**Exercise objective**.
Return the records as they stand. No picture is to be included.

Records shown: Begin

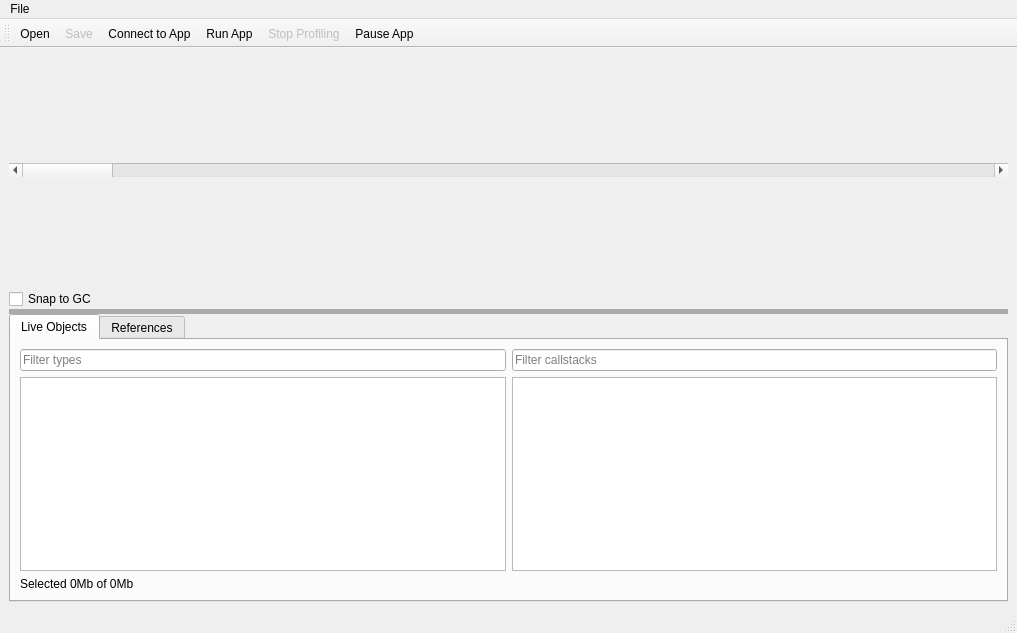
Old version of the form ui/src/mainwindow.ui in the repository OwlcatGames/OwlcatMonoProfiler.
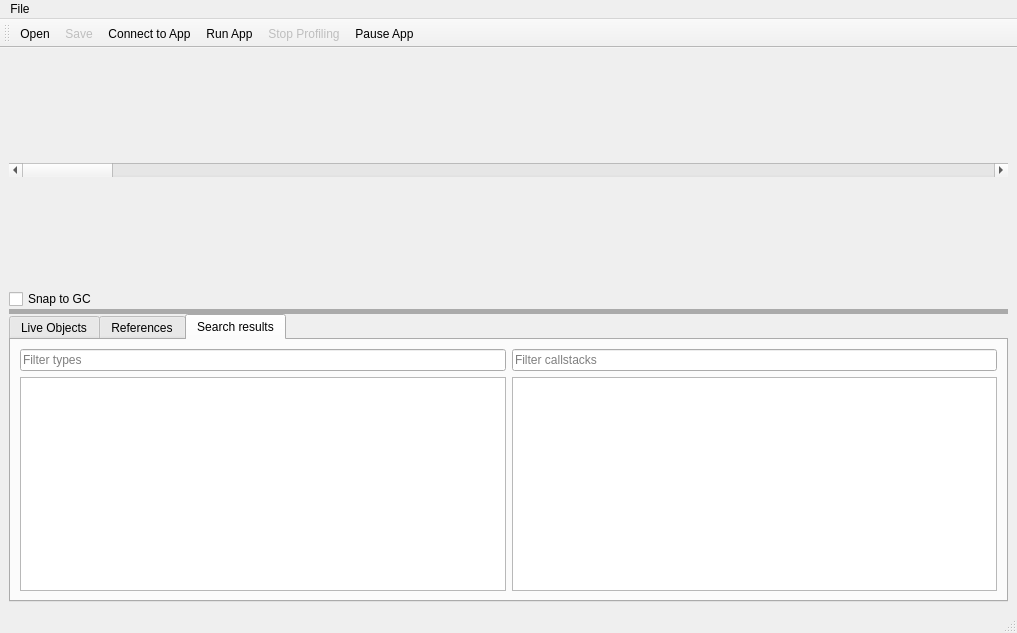
New version of the form. The open tabs and pages were chosen to show the change. Custom widgets are drawn as their Qt base class.

Patch:
```diff
--- a/ui/src/mainwindow.ui
+++ b/ui/src/mainwindow.ui
@@ -269,6 +269,124 @@
          </item>
         </layout>
        </widget>
+       <widget class="QWidget" name="searchResultsTab">
+        <attribute name="title">
+         <string>Search results</string>
+        </attribute>
+        <layout class="QGridLayout" name="gridLayout_2">
+         <item row="0" column="0">
+          <layout class="QGridLayout" name="gridLayout">
+           <item row="0" column="1">
+            <widget class="QLineEdit" name="searchCallstackFilter">
+             <property name="placeholderText">
+              <string>Filter callstacks</string>
+             </property>
+            </widget>
+           </item>
+           <item row="1" column="1">
+            <widget class="QTableView" name="searchCallstacksList">
+             <property name="alternatingRowColors">
+              <bool>true</bool>
+             </property>
+             <property name="selectionBehavior">
+              <enum>QAbstractItemView::SelectRows</enum>
+             </property>
+             <property name="verticalScrollMode">
+              <enum>QAbstractItemView::ScrollPerPixel</enum>
+             </property>
+             <property name="sortingEnabled">
+              <bool>true</bool>
+             </property>
+             <property name="wordWrap">
+              <bool>false</bool>
+             </property>
+             <attribute name="horizontalHeaderStretchLastSection">
+              <bool>false</bool>
+             </attribute>
+             <attribute name="verticalHeaderVisible">
+              <bool>false</bool>
+             </attribute>
+            </widget>
+           </item>
+           <item row="0" column="0">
+            <widget class="QLineEdit" name="searchTypesFilter">
+             <property name="placeholderText">
+              <string>Filter types</string>
+             </property>
+            </widget>
+           </item>
+           <item row="1" column="0">
+            <widget class="QTableView" name="searchTypesList">
+             <property name="palette">
+              <palette>
+               <active>
+                <colorrole role="Highlight">
+                 <brush brushstyle="SolidPattern">
+                  <color alpha="255">
+                   <red>0</red>
+                   <green>120</green>
+                   <blue>215</blue>
+                  </color>
+                 </brush>
+                </colorrole>
+               </active>
+               <inactive>
+                <colorrole role="Highlight">
+                 <brush brushstyle="SolidPattern">
+                  <color alpha="255">
+                   <red>0</red>
+                   <green>120</green>
+                   <blue>215</blue>
+                  </color>
+                 </brush>
+                </colorrole>
+               </inactive>
+               <disabled>
+                <colorrole role="Highlight">
+                 <brush brushstyle="SolidPattern">
+                  <color alpha="255">
+                   <red>0</red>
+                   <green>120</green>
+                   <blue>215</blue>
+                  </color>
+                 </brush>
+                </colorrole>
+               </disabled>
+              </palette>
+             </property>
+             <property name="alternatingRowColors">
+              <bool>true</bool>
+             </property>
+             <property name="selectionMode">
+              <enum>QAbstractItemView::ExtendedSelection</enum>
+             </property>
+             <property name="selectionBehavior">
+              <enum>QAbstractItemView::SelectRows</enum>
+             </property>
+             <property name="showGrid">
+              <bool>false</bool>
+             </property>
+             <property name="gridStyle">
+              <enum>Qt::NoPen</enum>
+             </property>
+             <property name="sortingEnabled">
+              <bool>true</bool>
+             </property>
+             <property name="wordWrap">
+              <bool>false</bool>
+             </property>
+             <attribute name="horizontalHeaderStretchLastSection">
+              <bool>false</bool>
+             </attribute>
+             <attribute name="verticalHeaderVisible">
+              <bool>false</bool>
+             </attribute>
+            </widget>
+           </item>
+          </layout>
+         </item>
+        </layout>
+       </widget>
       </widget>
      </widget>
     </item>
```
Left out of the diff: 41 changed lines with no effect on the pictures.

Records shown: End

**Your solution**.
Old version of the form ui/src/mainwindow.ui in the repository OwlcatGames/OwlcatMonoProfiler.
New version of the form. The open tabs and pages were chosen to show the change. Custom widgets are drawn as their Qt base class.

Patch:
```diff
--- a/ui/src/mainwindow.ui
+++ b/ui/src/mainwindow.ui
@@ -269,6 +269,124 @@
          </item>
         </layout>
        </widget>
+       <widget class="QWidget" name="searchResultsTab">
+        <attribute name="title">
+         <string>Search results</string>
+        </attribute>
+        <layout class="QGridLayout" name="gridLayout_2">
+         <item row="0" column="0">
+          <layout class="QGridLayout" name="gridLayout">
+           <item row="0" column="1">
+            <widget class="QLineEdit" name="searchCallstackFilter">
+             <property name="placeholderText">
+              <string>Filter callstacks</string>
+             </property>
+            </widget>
+           </item>
+           <item row="1" column="1">
+            <widget class="QTableView" name="searchCallstacksList">
+             <property name="alternatingRowColors">
+              <bool>true</bool>
+             </property>
+             <property name="selectionBehavior">
+              <enum>QAbstractItemView::SelectRows</enum>
+             </property>
+             <property name="verticalScrollMode">
+              <enum>QAbstractItemView::ScrollPerPixel</enum>
+             </property>
+             <property name="sortingEnabled">
+              <bool>true</bool>
+             </property>
+             <property name="wordWrap">
+              <bool>false</bool>
+             </property>
+             <attribute name="horizontalHeaderStretchLastSection">
+              <bool>false</bool>
+             </attribute>
+             <attribute name="verticalHeaderVisible">
+              <bool>false</bool>
+             </attribute>
+            </widget>
+           </item>
+           <item row="0" column="0">
+            <widget class="QLineEdit" name="searchTypesFilter">
+             <property name="placeholderText">
+              <string>Filter types</string>
+             </property>
+            </widget>
+           </item>
+           <item row="1" column="0">
+            <widget class="QTableView" name="searchTypesList">
+             <property name="palette">
+              <palette>
+               <active>
+                <colorrole role="Highlight">
+                 <brush brushstyle="SolidPattern">
+                  <color alpha="255">
+                   <red>0</red>
+                   <green>120</green>
+                   <blue>215</blue>
+                  </color>
+                 </brush>
+                </colorrole>
+               </active>
+               <inactive>
+                <colorrole role="Highlight">
+                 <brush brushstyle="SolidPattern">
+                  <color alpha="255">
+                   <red>0</red>
+                   <green>120</green>
+                   <blue>215</blue>
+                  </color>
+                 </brush>
+                </colorrole>
+               </inactive>
+               <disabled>
+                <colorrole role="Highlight">
+                 <brush brushstyle="SolidPattern">
+                  <color alpha="255">
+                   <red>0</red>
+                   <green>120</green>
+                   <blue>215</blue>
+                  </color>
+                 </brush>
+                </colorrole>
+               </disabled>
+              </palette>
+             </property>
+             <property name="alternatingRowColors">
+              <bool>true</bool>
+             </property>
+             <property name="selectionMode">
+              <enum>QAbstractItemView::ExtendedSelection</enum>
+             </property>
+             <property name="selectionBehavior">
+              <enum>QAbstractItemView::SelectRows</enum>
+             </property>
+             <property name="showGrid">
+              <bool>false</bool>
+             </property>
+             <property name="gridStyle">
+              <enum>Qt::NoPen</enum>
+             </property>
+             <property name="sortingEnabled">
+              <bool>true</bool>
+             </property>
+             <property name="wordWrap">
+              <bool>false</bool>
+             </property>
+             <attribute name="horizontalHeaderStretchLastSection">
+              <bool>false</bool>
+             </attribute>
+             <attribute name="verticalHeaderVisible">
+              <bool>false</bool>
+             </attribute>
+            </widget>
+           </item>
+          </layout>
+         </item>
+        </layout>
+       </widget>
       </widget>
      </widget>
     </item>
```
Left out of the diff: 41 changed lines with no effect on the pictures.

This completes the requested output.